Beloved longtime South Pasadena High School English teacher James Asher passed away Thursday night after being hospitalized earlier in the week.
The upsetting news swept across campus on a morning when emotions were already running high, as the school prepared to say goodbye to the class of 2017 at its annual Farewell Assembly.
2017-18 SPHS Commissioner of Assemblies Anders Keith and 2016-17 Commissioner Charlotte Emerson spoke to the crowd of students and teachers about Mr. Asher as the assembly was just beginning. “Mr. Asher was easily one of the kindest people on campus…He cared about teaching, but more than that he cared about his students. He cared about their intellectual journey and their personal growth. His bright smile and contagious spirit were not only influential to students, but also to teachers.
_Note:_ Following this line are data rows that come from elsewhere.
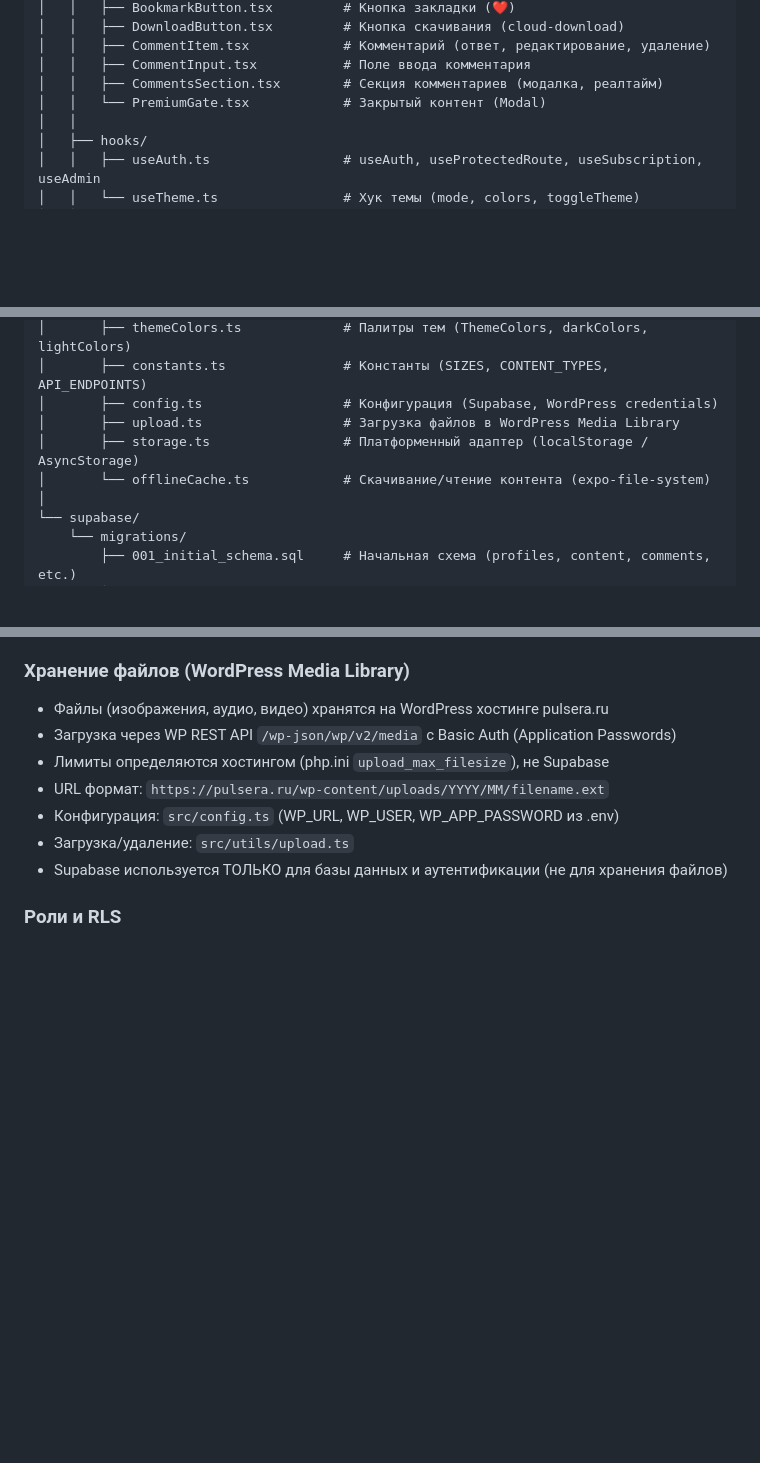
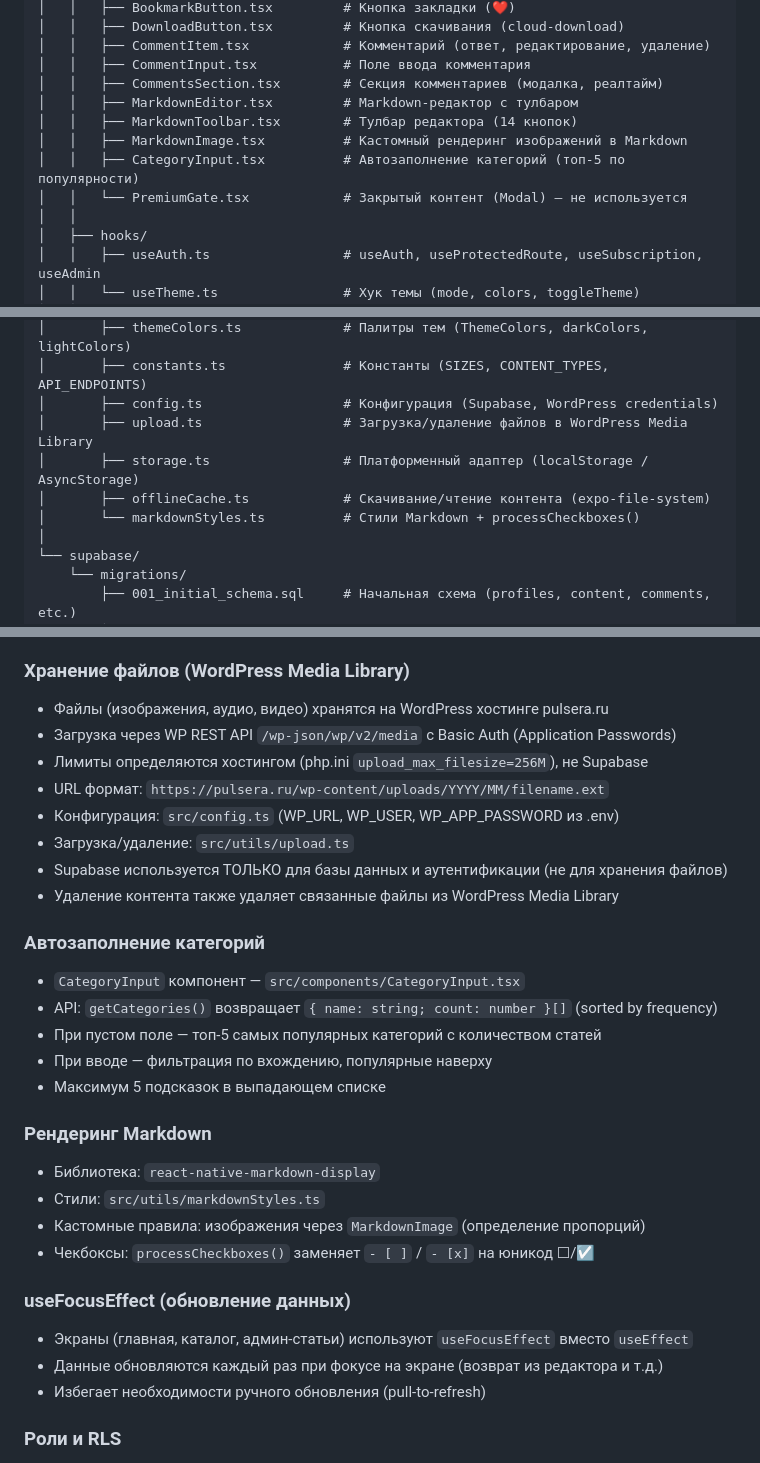
Before and after one commit to Valentin89417/pulsera_app, a Markdown page: docs/architecture.md, 3 parts joined by grey strips. Rendered like a GitHub page; blank space fills up the shorter version.

Commit message:
docs: update plan and architecture with recent features

```diff
--- a/docs/architecture.md
+++ b/docs/architecture.md
@@ -69,7 +72,11 @@ D:\pulsera_app\
 │   │   ├── CommentItem.tsx            # Комментарий (ответ, редактирование, удаление)
 │   │   ├── CommentInput.tsx           # Поле ввода комментария
 │   │   ├── CommentsSection.tsx        # Секция комментариев (модалка, реалтайм)
-│   │   └── PremiumGate.tsx            # Закрытый контент (Modal)
+│   │   ├── MarkdownEditor.tsx         # Markdown-редактор с тулбаром
+│   │   ├── MarkdownToolbar.tsx        # Тулбар редактора (14 кнопок)
+│   │   ├── MarkdownImage.tsx          # Кастомный рендеринг изображений в Markdown
+│   │   ├── CategoryInput.tsx          # Автозаполнение категорий (топ-5 по популярности)
+│   │   └── PremiumGate.tsx            # Закрытый контент (Modal) — не используется
 │   │
 │   ├── hooks/
 │   │   ├── useAuth.ts                 # useAuth, useProtectedRoute, useSubscription, useAdmin
@@ -92,9 +99,10 @@ D:\pulsera_app\
 │       ├── themeColors.ts             # Палитры тем (ThemeColors, darkColors, lightColors)
 │       ├── constants.ts               # Константы (SIZES, CONTENT_TYPES, API_ENDPOINTS)
 │       ├── config.ts                  # Конфигурация (Supabase, WordPress credentials)
-│       ├── upload.ts                  # Загрузка файлов в WordPress Media Library
+│       ├── upload.ts                  # Загрузка/удаление файлов в WordPress Media Library
 │       ├── storage.ts                 # Платформенный адаптер (localStorage / AsyncStorage)
-│       └── offlineCache.ts            # Скачивание/чтение контента (expo-file-system)
+│       ├── offlineCache.ts            # Скачивание/чтение контента (expo-file-system)
+│       └── markdownStyles.ts          # Стили Markdown + processCheckboxes()
 │
 └── supabase/
     └── migrations/
@@ -137,11 +145,30 @@ D:\pulsera_app\
 ### Хранение файлов (WordPress Media Library)
 - Файлы (изображения, аудио, видео) хранятся на WordPress хостинге pulsera.ru
 - Загрузка через WP REST API `/wp-json/wp/v2/media` с Basic Auth (Application Passwords)
-- Лимиты определяются хостингом (php.ini `upload_max_filesize`), не Supabase
+- Лимиты определяются хостингом (php.ini `upload_max_filesize=256M`), не Supabase
 - URL формат: `https://pulsera.ru/wp-content/uploads/YYYY/MM/filename.ext`
 - Конфигурация: `src/config.ts` (WP_URL, WP_USER, WP_APP_PASSWORD из .env)
 - Загрузка/удаление: `src/utils/upload.ts`
 - Supabase используется ТОЛЬКО для базы данных и аутентификации (не для хранения файлов)
+- Удаление контента также удаляет связанные файлы из WordPress Media Library
+
+### Автозаполнение категорий
+- `CategoryInput` компонент — `src/components/CategoryInput.tsx`
+- API: `getCategories()` возвращает `{ name: string; count: number }[]` (sorted by frequency)
+- При пустом поле — топ-5 самых популярных категорий с количеством статей
+- При вводе — фильтрация по вхождению, популярные наверху
+- Максимум 5 подсказок в выпадающем списке
+
+### Рендеринг Markdown
+- Библиотека: `react-native-markdown-display`
+- Стили: `src/utils/markdownStyles.ts`
+- Кастомные правила: изображения через `MarkdownImage` (определение пропорций)
+- Чекбоксы: `processCheckboxes()` заменяет `- [ ]` / `- [x]` на юникод ☐/☑
+
+### useFocusEffect (обновление данных)
+- Экраны (главная, каталог, админ-статьи) используют `useFocusEffect` вместо `useEffect`
+- Данные обновляются каждый раз при фокусе на экране (возврат из редактора и т.д.)
+- Избегает необходимости ручного обновления (pull-to-refresh)
 
 ### Роли и RLS
 - `profiles.role`: `'user'` | `'admin'`
```
Also changed, not shown: other parts of docs/architecture.md (+3 -0 lines), docs/progress.md (+34 -7 lines).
The essence of Mr. Asher is uplifting,” said Keith, before asking for a moment of silence in Mr. Asher’s honor.
South Pasadena Principal Janet Anderson explained that Asher was hospitalized on Sunday, May 28. He had suffered a heart attack and was in a coma before passing away on June 1.
“It is with much sadness that we share information about the passing of our beloved teacher, faculty member, colleague, coach and friend Jim Asher,” said Anderson. “For 17 years, we have been honored to work alongside Jim in his role as high school English teacher and department chair.”
When news began to spread around campus last Friday morning about Asher’s death, Anderson met with his current students in the school’s library. Some, including senior Thomas Huff, found quiet corners of the campus, to grieve Asher’s loss. “It’s tough to hear about it because he seemed to enjoy life more than anyone. Losing someone who had such a huge influence on those at the school is terrible to see.”
Fellow senior Halie Muro said she will miss how Asher would interact with all students on campus. “He would give them words of wisdom,” she said, “and encouraged them to never give up and push on when you graduate. He always had a smile.”
Senior Sophia Lopez, who was in Asher’s AP literature class, said he had a “pure soul, so friendly, so nice. It’s a shame to see him leave, but he will be in our hearts forever. I just loved seeing him every day, and how passionate he was for teaching. He would compose his own music and share it with us. Mr. Asher is going to be deeply missed.”
The announcement of Asher’s death came as the school was preparing to present its annual Farewell Assembly, a school-wide celebration to honor the accomplishments of seniors as they look ahead to graduation day. “With the sad news, students quickly and skillfully changed their agenda for the day’s scheduled Farewell Assembly to include moving and impactful tributes to Mr. Asher,” said Anderson. “It allowed us all a time to come together as a school family to acknowledge our great loss.”
Anderson said she would be sharing more information about Asher with parents in the coming days. The principal added that counseling support is available to all students and staff at the high school.
Asher was serving as English department chair this year and taught AP Literature and English language development. His impact on SPHS, however, was felt far beyond his classroom. He coached tennis at the high school, wrote musicals that he shared with students and performed as a singer.
SPHS junior Brandon Yung didn’t know Asher personally, but heard from other students that “he was deeply involved in the community and a very dedicated teacher.”
Michael Gonzales, a graduate of South Pasadena High who now coaches water polo and is an interim teacher at the school, called Asher “one of the most generous, kind-hearted, warmest faculty members that I had. I always looked forward to walking into his classroom, not so much because of the class, but because of who Mr. Asher was. He was one of the most approachable people I ever met, both as a student and as a colleague. He was one of the first people who greeted me when I came back to South Pasadena High, both as a coach and substitute teacher.”